About the Artist
Since her arrival in New York in the 1990s, Carla Gannis has been exploring the language of the digital medium in physical and virtual works. Gannis received an MFA in painting from Boston University and is faculty and assistant chair of the Department of Digital Arts at Pratt Institute, New York. She has engaged with the virtual domain by collaging threads of networked communication, online art history, and speculative fiction to produce dark and often humorous explorations of the human condition. Gannis’ work has appeared in numerous exhibitions and screenings, nationally and internationally. Solo exhibitions and screenings include Portraits in Landscape, Midnight Moment, Times Square Arts, NYC; Until the End of the World, DAM Gallery, Berlin; A Subject Self-Defined, TRANSFER Gallery, Brooklyn; and The Garden of Emoji Delights, Hudson River Museum, Yonkers. Gannis’s speculative fiction has appeared in DEVOURING THE GREEN:: fear of a human planet: a cyborg / eco poetry anthology, published by Jaded Ibis Press (2015).

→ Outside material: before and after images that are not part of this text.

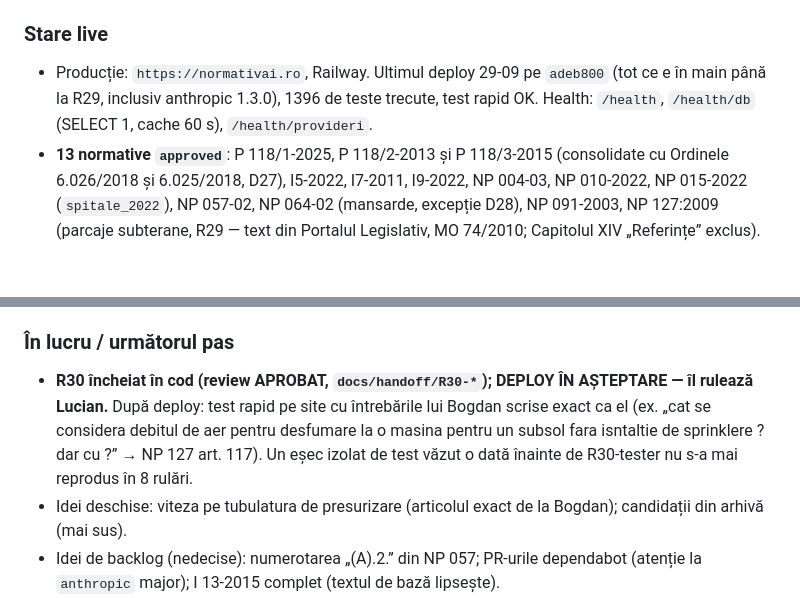
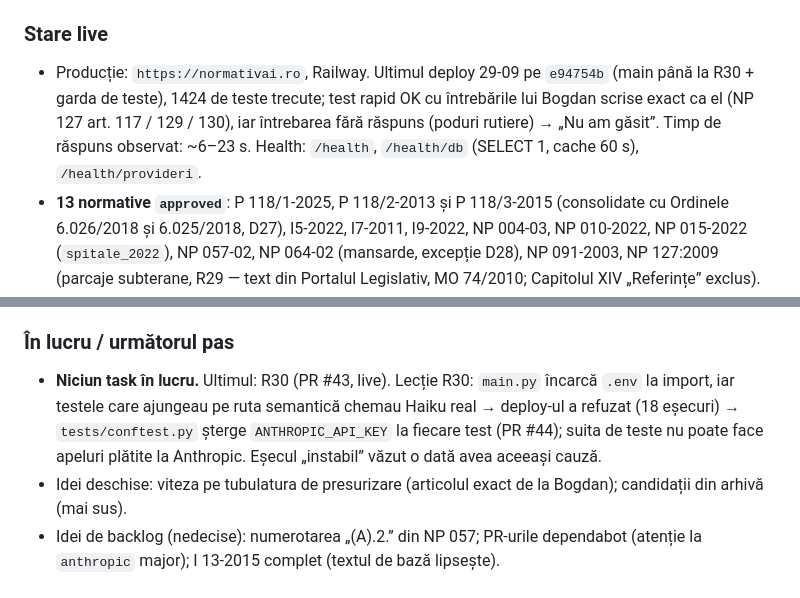
Before and after one commit to INFINITIMAX/omnia-mvp, a Markdown page: HANDOFF.md, 2 parts joined by grey strips. Drawn GitHub-style; blank space fills up the shorter version.

Commit message:
docs: R30 live (deploy e94754b)
Co-Authored-By: Claude Opus 5.5 <noreply@anthropic.com>

```diff
--- a/HANDOFF.md
+++ b/HANDOFF.md
@@ -5,7 +5,7 @@
 Citește în ordine: această secțiune → `docs/DECISIONS.md` (D23–D27 sunt cele recente) → `TASKS.md` (index) → `AGENTS.md` (roluri). Secțiunile de mai jos („Updated: 25-09-2026”, „§0 27-09-2026”) sunt **istoric**.
 
 ### Stare live
-- Producție: `https://normativai.ro`, Railway. Ultimul deploy 29-09 pe `adeb800` (tot ce e în main până la R29, inclusiv anthropic 1.3.0), 1396 de teste trecute, test rapid OK. Health: `/health`, `/health/db` (SELECT 1, cache 60 s), `/health/provideri`.
+- Producție: `https://normativai.ro`, Railway. Ultimul deploy 29-09 pe `e94754b` (main până la R30 + garda de teste), 1424 de teste trecute; test rapid OK cu întrebările lui Bogdan scrise exact ca el (NP 127 art. 117 / 129 / 130), iar întrebarea fără răspuns (poduri rutiere) → „Nu am găsit”. Timp de răspuns observat: ~6–23 s. Health: `/health`, `/health/db` (SELECT 1, cache 60 s), `/health/provideri`.
 - **13 normative `approved`**: P 118/1-2025, P 118/2-2013 și P 118/3-2015 (consolidate cu Ordinele 6.026/2018 și 6.025/2018, D27), I5-2022, I7-2011, I9-2022, NP 004-03, NP 010-2022, NP 015-2022 (`spitale_2022`), NP 057-02, NP 064-02 (mansarde, excepție D28), NP 091-2003, NP 127:2009 (parcaje subterane, R29 — text din Portalul Legislativ, MO 74/2010; Capitolul XIV „Referințe” exclus).
 - **Feedback de la testare (Bogdan, inginer instalații):** debitul de desfumare 600/900 m³/h pe autoturism și distanța de 8 m a gurilor de evacuare → rezolvate prin NP 127 (R29). Viteza maximă pe tubulatura de presurizare: nu există în P 118 (doar 5 m/s la guri, 1 m/s la uși) — de aflat de la el articolul exact.
 - **Candidați de normative din arhiva lui Lucian** (verificați față de lista MDLPA, nealeși încă): NP 061-2002, NP 063-2002, NP 065-2002, NP 040-2002, NP 099-2004, C 56-2002. Cei cu text doar în Buletinul Construcțiilor cer excepție explicită (D28). `disabled`: `i13_2015_modificari`, `p118_2_2013_modificari` (doar ordine de modificare, D23).
@@ -14,7 +14,7 @@ Citește în ordine: această secțiune → `docs/DECISIONS.md` (D23–D27 sunt
 - **Rescrierea întrebării (R30, D29):** pe ruta semantică, `/intreaba` cere lui Claude Haiku 4.5 o reformulare în limbaj normativ (diacritice, greșeli corectate, termeni colocviali → normativi), caută cu ambele variante și păstrează scorul maxim; parserul, ruta exactă, restricțiile D12/D25 și generarea folosesc **doar** întrebarea originală; orice eșec al rescrierii → căutare ca înainte (fail-open).
 
 ### În lucru / următorul pas
-- **R30 încheiat în cod (review APROBAT, `docs/handoff/R30-*`); DEPLOY ÎN AȘTEPTARE — îl rulează Lucian.** După deploy: test rapid pe site cu întrebările lui Bogdan scrise exact ca el (ex. „cat se considera debitul de aer pentru desfumare la o masina pentru un subsol fara isntaltie de sprinklere ? dar cu ?” → NP 127 art. 117). Un eșec izolat de test văzut o dată înainte de R30-tester nu s-a mai reprodus în 8 rulări.
+- **Niciun task în lucru.** Ultimul: R30 (PR #43, live). Lecție R30: `main.py` încarcă `.env` la import, iar testele care ajungeau pe ruta semantică chemau Haiku real → deploy-ul a refuzat (18 eșecuri) → `tests/conftest.py` șterge `ANTHROPIC_API_KEY` la fiecare test (PR #44); suita de teste nu poate face apeluri plătite la Anthropic. Eșecul „instabil” văzut o dată avea aceeași cauză.
 - Idei deschise: viteza pe tubulatura de presurizare (articolul exact de la Bogdan); candidații din arhivă (mai sus).
 - Idei de backlog (nedecise): numerotarea „(A).2.” din NP 057; PR-urile dependabot (atenție la `anthropic` major); I 13-2015 complet (textul de bază lipsește).
 
```
Also changed, not shown: TASKS.md (+1 -1 lines).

Sunrise/Sunset is a series of Internet art projects that mark sunset and sunrise in New York City every day. All are commissioned by the Whitney specifically for whitney.org, each project unfolding over a timeframe of ten to thirty seconds.
Using whitney.org as their habitat, Sunrise/Sunset projects disrupt, replace, or engage with the museum website as an information environment. This form of engagement captures the core of artistic practice on the Internet, the intervention in existing online spaces. The series is organized by Christiane Paul, adjunct curator of digital art at the Whitney Museum.

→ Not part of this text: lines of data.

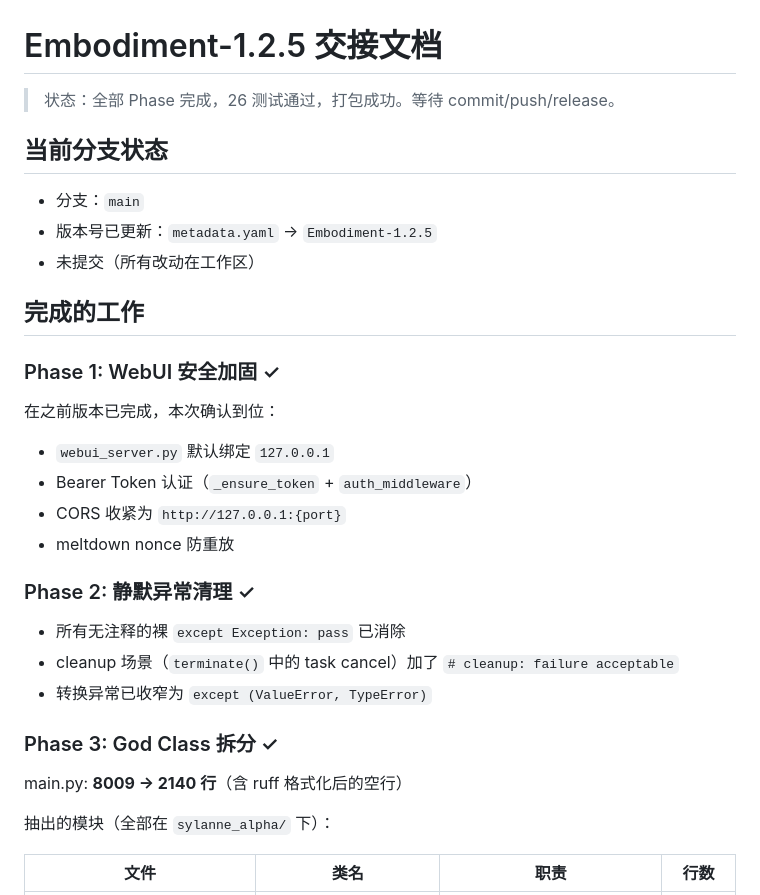
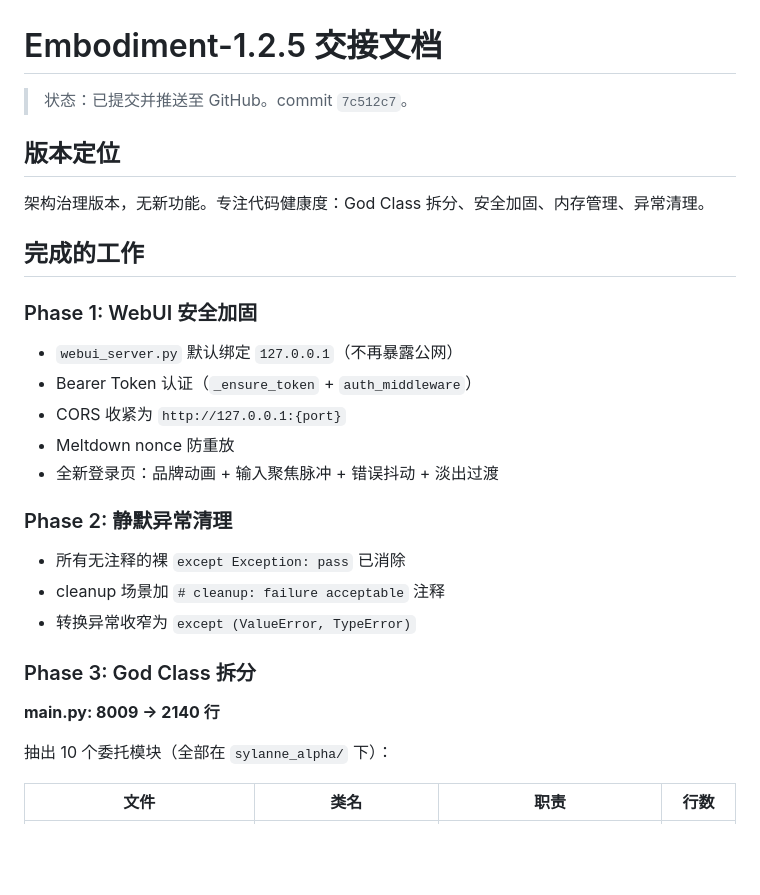
Before and after one commit to Ayleovelle/astrbot_plugin_sylanne, a Markdown page: docs/embodiment-1.2.5-handoff.md, the part around one of its changes. Drawn GitHub-style; blank space fills up the shorter version.

```diff
--- a/docs/embodiment-1.2.5-handoff.md
+++ b/docs/embodiment-1.2.5-handoff.md
@@ -1,34 +1,32 @@
 # Embodiment-1.2.5 交接文档
 
-> 状态：全部 Phase 完成，26 测试通过，打包成功。等待 commit/push/release。
+> 状态：已提交并推送至 GitHub。commit `7c512c7`。
 
-## 当前分支状态
+## 版本定位
 
-- 分支：`main`
-- 版本号已更新：`metadata.yaml` → `Embodiment-1.2.5`
-- 未提交（所有改动在工作区）
+架构治理版本，无新功能。专注代码健康度：God Class 拆分、安全加固、内存管理、异常清理。
 
 ## 完成的工作
 
-### Phase 1: WebUI 安全加固 ✓
+### Phase 1: WebUI 安全加固
 
-在之前版本已完成，本次确认到位：
-- `webui_server.py` 默认绑定 `127.0.0.1`
+- `webui_server.py` 默认绑定 `127.0.0.1`（不再暴露公网）
 - Bearer Token 认证（`_ensure_token` + `auth_middleware`）
 - CORS 收紧为 `http://127.0.0.1:{port}`
-- meltdown nonce 防重放
+- Meltdown nonce 防重放
+- 全新登录页：品牌动画 + 输入聚焦脉冲 + 错误抖动 + 淡出过渡
 
-### Phase 2: 静默异常清理 ✓
+### Phase 2: 静默异常清理
 
 - 所有无注释的裸 `except Exception: pass` 已消除
-- cleanup 场景（`terminate()` 中的 task cancel）加了 `# cleanup: failure acceptable`
-- 转换异常已收窄为 `except (ValueError, TypeError)`
+- cleanup 场景加 `# cleanup: failure acceptable` 注释
+- 转换异常收窄为 `except (ValueError, TypeError)`
 
-### Phase 3: God Class 拆分 ✓
+### Phase 3: God Class 拆分
 
-main.py: **8009 → 2140 行**（含 ruff 格式化后的空行）
+**main.py: 8009 → 2140 行**
 
-抽出的模块（全部在 `sylanne_alpha/` 下）：
+抽出 10 个委托模块（全部在 `sylanne_alpha/` 下）：
 
 | 文件 | 类名 | 职责 | 行数 |
 |------|------|------|------|
```
Also changed, not shown: other parts of docs/embodiment-1.2.5-handoff.md (+24 -38 lines).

To see the current project, be anywhere on this website during sunset or sunrise.